Start of SOURCE RECORDS
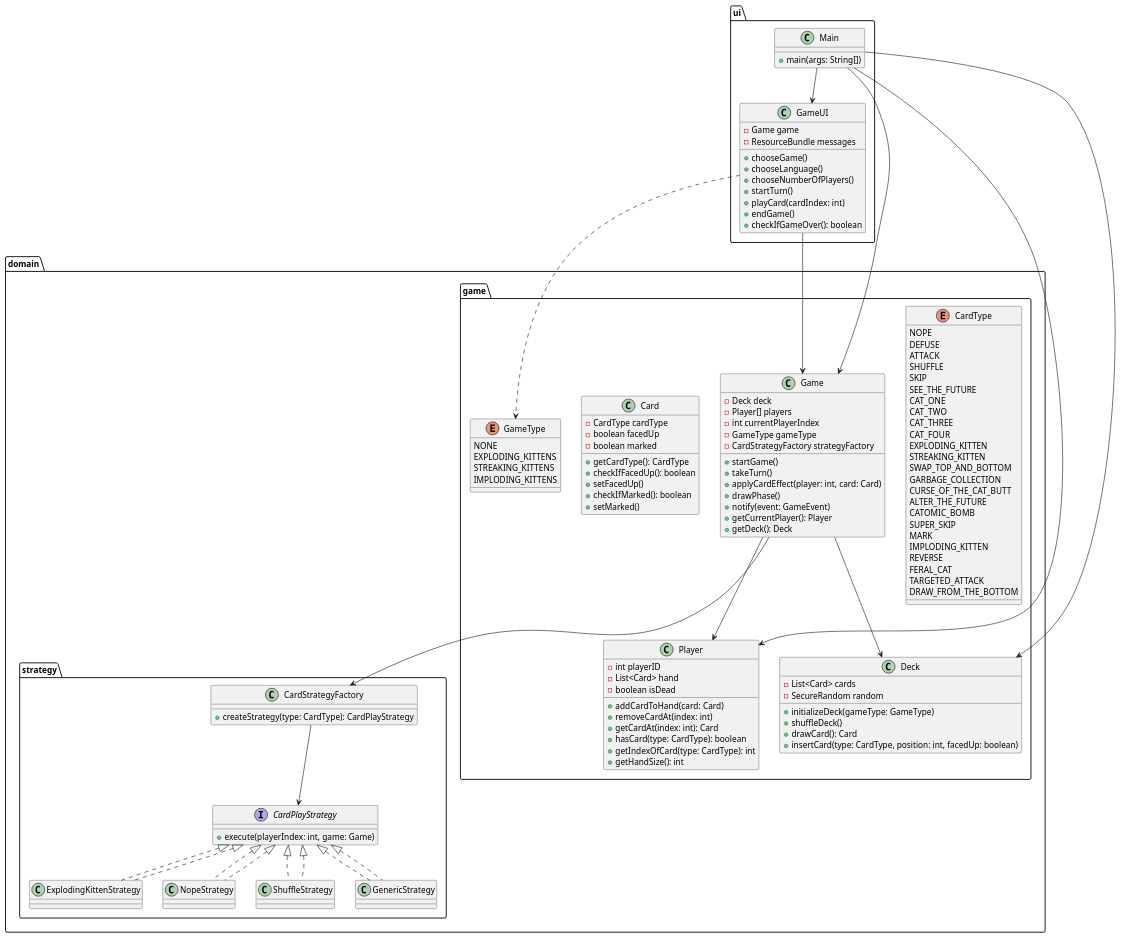
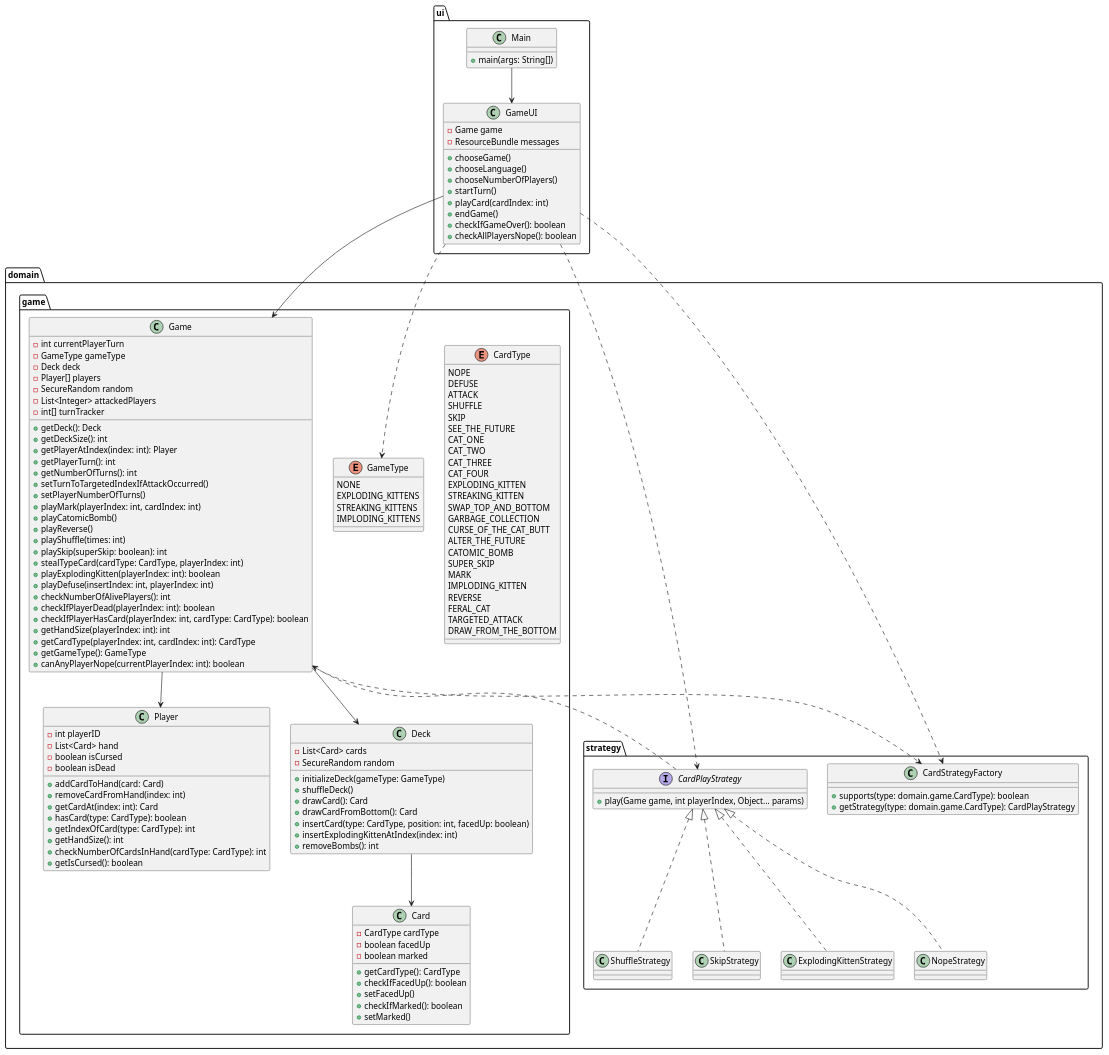
The diagram in project-refactor-kitten-codebase-20252601-trentonki-main/docs/design/new.puml (nu-cs-sw-design/project-20252601-tk), drawn with PlantUML before and after one commit. The commit also changed 10 other files, not shown here.

Commit message:
updated plan for refactored design. added support for strategy pattern. refactored 4 cards (exploding kitten, nope, shuffle, skip).

```diff
--- a/project-refactor-kitten-codebase-20252601-trentonki-main/docs/design/new.puml
+++ b/project-refactor-kitten-codebase-20252601-trentonki-main/docs/design/new.puml
@@ -1,137 +1,154 @@
 @startuml
 package ui {
-    class Main {
-        + main(args: String[])
-    }
+  class Main {
+    + main(args: String[])
+  }
 
-    class GameUI {
-        - Game game
-        - ResourceBundle messages
-        + chooseGame()
-        + chooseLanguage()
-        + chooseNumberOfPlayers()
-        + startTurn()
-        + playCard(cardIndex: int)
-        + endGame()
-        + checkIfGameOver(): boolean
-    }
+  class GameUI {
+    - Game game
+    - ResourceBundle messages
+    + chooseGame()
+    + chooseLanguage()
+    + chooseNumberOfPlayers()
+    + startTurn()
+    + playCard(cardIndex: int)
+    + endGame()
+    + checkIfGameOver(): boolean
+    + checkAllPlayersNope(): boolean
+  }
 }
 
 package domain.game {
-    enum CardType {
-        NOPE
-        DEFUSE
-        ATTACK
-        SHUFFLE
-        SKIP
-        SEE_THE_FUTURE
-        CAT_ONE
-        CAT_TWO
-        CAT_THREE
-        CAT_FOUR
-        EXPLODING_KITTEN
-        STREAKING_KITTEN
-        SWAP_TOP_AND_BOTTOM
-        GARBAGE_COLLECTION
-        CURSE_OF_THE_CAT_BUTT
-        ALTER_THE_FUTURE
-        CATOMIC_BOMB
-        SUPER_SKIP
-        MARK
-        IMPLODING_KITTEN
-        REVERSE
-        FERAL_CAT
-        TARGETED_ATTACK
-        DRAW_FROM_THE_BOTTOM
-    }
+  enum CardType {
+    NOPE
+    DEFUSE
+    ATTACK
+    SHUFFLE
+    SKIP
+    SEE_THE_FUTURE
+    CAT_ONE
+    CAT_TWO
+    CAT_THREE
+    CAT_FOUR
+    EXPLODING_KITTEN
+    STREAKING_KITTEN
+    SWAP_TOP_AND_BOTTOM
+    GARBAGE_COLLECTION
+    CURSE_OF_THE_CAT_BUTT
+    ALTER_THE_FUTURE
+    CATOMIC_BOMB
+    SUPER_SKIP
+    MARK
+    IMPLODING_KITTEN
+    REVERSE
+    FERAL_CAT
+    TARGETED_ATTACK
+    DRAW_FROM_THE_BOTTOM
+  }
 
-    enum GameType {
-        NONE
-        EXPLODING_KITTENS
-        STREAKING_KITTENS
-        IMPLODING_KITTENS
-    }
+  enum GameType {
+    NONE
+    EXPLODING_KITTENS
+    STREAKING_KITTENS
+    IMPLODING_KITTENS
+  }
 
-    class Card {
-        - CardType cardType
-        - boolean facedUp
-        - boolean marked
-        + getCardType(): CardType
-        + checkIfFacedUp(): boolean
-        + setFacedUp()
-        + checkIfMarked(): boolean
-        + setMarked()
-    }
+  class Card {
+    - CardType cardType
+    - boolean facedUp
+    - boolean marked
+    + getCardType(): CardType
+    + checkIfFacedUp(): boolean
+    + setFacedUp()
+    + checkIfMarked(): boolean
+    + setMarked()
+  }
 
-    class Player {
-        - int playerID
-        - List<Card> hand
-        - boolean isDead
-        + addCardToHand(card: Card)
-        + removeCardAt(index: int)
-        + getCardAt(index: int): Card
-        + hasCard(type: CardType): boolean
-        + getIndexOfCard(type: CardType): int
-        + getHandSize(): int
-    }
+  class Player {
+    - int playerID
+    - List<Card> hand
+    - boolean isCursed
+    - boolean isDead
+    + addCardToHand(card: Card)
+    + removeCardFromHand(index: int)
+    + getCardAt(index: int): Card
+    + hasCard(type: CardType): boolean
+    + getIndexOfCard(type: CardType): int
+    + getHandSize(): int
+    + checkNumberOfCardsInHand(cardType: CardType): int
+    + getIsCursed(): boolean
+  }
 
-    class Deck {
-        - List<Card> cards
-        - SecureRandom random
-        + initializeDeck(gameType: GameType)
-        + shuffleDeck()
-        + drawCard(): Card
-        + insertCard(type: CardType, position: int, facedUp: boolean)
-    }
+  class Deck {
+    - List<Card> cards
+    - SecureRandom random
+    + initializeDeck(gameType: GameType)
+    + shuffleDeck()
+    + drawCard(): Card
+    + drawCardFromBottom(): Card
+    + insertCard(type: CardType, position: int, facedUp: boolean)
+    + insertExplodingKittenAtIndex(index: int)
+    + removeBombs(): int
+  }
 
-    class Game {
-        - Deck deck
-        - Player[] players
-        - int currentPlayerIndex
-        - GameType gameType
-        - CardStrategyFactory strategyFactory
-        + startGame()
-        + takeTurn()
-        + applyCardEffect(player: int, card: Card)
-        + drawPhase()
-        + notify(event: GameEvent)
-        + getCurrentPlayer(): Player
-        + getDeck(): Deck
-    }
+  class Game {
+    - int currentPlayerTurn
+    - GameType gameType
+    - Deck deck
+    - Player[] players
+    - SecureRandom random
+    - List<Integer> attackedPlayers
+    - int[] turnTracker
+    + getDeck(): Deck
+    + getDeckSize(): int
+    + getPlayerAtIndex(index: int): Player
+    + getPlayerTurn(): int
+    + getNumberOfTurns(): int
+    + setTurnToTargetedIndexIfAttackOccurred()
+    + setPlayerNumberOfTurns()
+    + playMark(playerIndex: int, cardIndex: int)
+    + playCatomicBomb()
+    + playReverse()
+    + playShuffle(times: int)
+    + playSkip(superSkip: boolean): int
+    + stealTypeCard(cardType: CardType, playerIndex: int)
+    + playExplodingKitten(playerIndex: int): boolean
+    + playDefuse(insertIndex: int, playerIndex: int)
+    + checkNumberOfAlivePlayers(): int
+    + checkIfPlayerDead(playerIndex: int): boolean
+    + checkIfPlayerHasCard(playerIndex: int, cardType: CardType): boolean
+    + getHandSize(playerIndex: int): int
+    + getCardType(playerIndex: int, cardIndex: int): CardType
+    + getGameType(): GameType
+    + canAnyPlayerNope(currentPlayerIndex: int): boolean
+  }
 }
 
 package domain.strategy {
-    interface CardPlayStrategy {
-        + execute(playerIndex: int, game: Game)
-    }
+  interface CardPlayStrategy {
+    + play(Game game, int playerIndex, Object... params)
+  }
 
-    class ExplodingKittenStrategy implements CardPlayStrategy
-    class NopeStrategy implements CardPlayStrategy
-    class ShuffleStrategy implements CardPlayStrategy
-    class GenericStrategy implements CardPlayStrategy
-
-    class CardStrategyFactory {
-        + createStrategy(type: CardType): CardPlayStrategy
-    }
+  class CardStrategyFactory {
+    + supports(type: domain.game.CardType): boolean
+    + getStrategy(type: domain.game.CardType): CardPlayStrategy
+  }
 }
 
-' Relationships
 ui.Main --> ui.GameUI
-ui.Main --> domain.game.Game
-ui.Main --> domain.game.Deck
-ui.Main --> domain.game.Player
-
 ui.GameUI --> domain.game.Game
 ui.GameUI ..> domain.game.GameType
+ui.GameUI ..> domain.strategy.CardStrategyFactory
+ui.GameUI ..> domain.strategy.CardPlayStrategy
 
 domain.game.Game --> domain.game.Player
 domain.game.Game --> domain.game.Deck
-domain.game.Game --> domain.strategy.CardStrategyFactory
-
-domain.strategy.CardStrategyFactory --> domain.strategy.CardPlayStrategy
+domain.game.Deck --> domain.game.Card
+domain.game.Game ..> domain.strategy.CardStrategyFactory
+domain.strategy.CardPlayStrategy ..> domain.game.Game
 domain.strategy.CardPlayStrategy <|.. domain.strategy.ExplodingKittenStrategy
 domain.strategy.CardPlayStrategy <|.. domain.strategy.NopeStrategy
 domain.strategy.CardPlayStrategy <|.. domain.strategy.ShuffleStrategy
-domain.strategy.CardPlayStrategy <|.. domain.strategy.GenericStrategy
+domain.strategy.CardPlayStrategy <|.. domain.strategy.SkipStrategy
 
 @enduml
```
End of SOURCE RECORDS
Whenever a line above has the word "GameType" in it, copy that line.

-    enum GameType {
+  enum GameType {
-        + initializeDeck(gameType: GameType)
+    + initializeDeck(gameType: GameType)
-        - GameType gameType
+    - GameType gameType
+    + getGameType(): GameType
 ui.GameUI ..> domain.game.GameType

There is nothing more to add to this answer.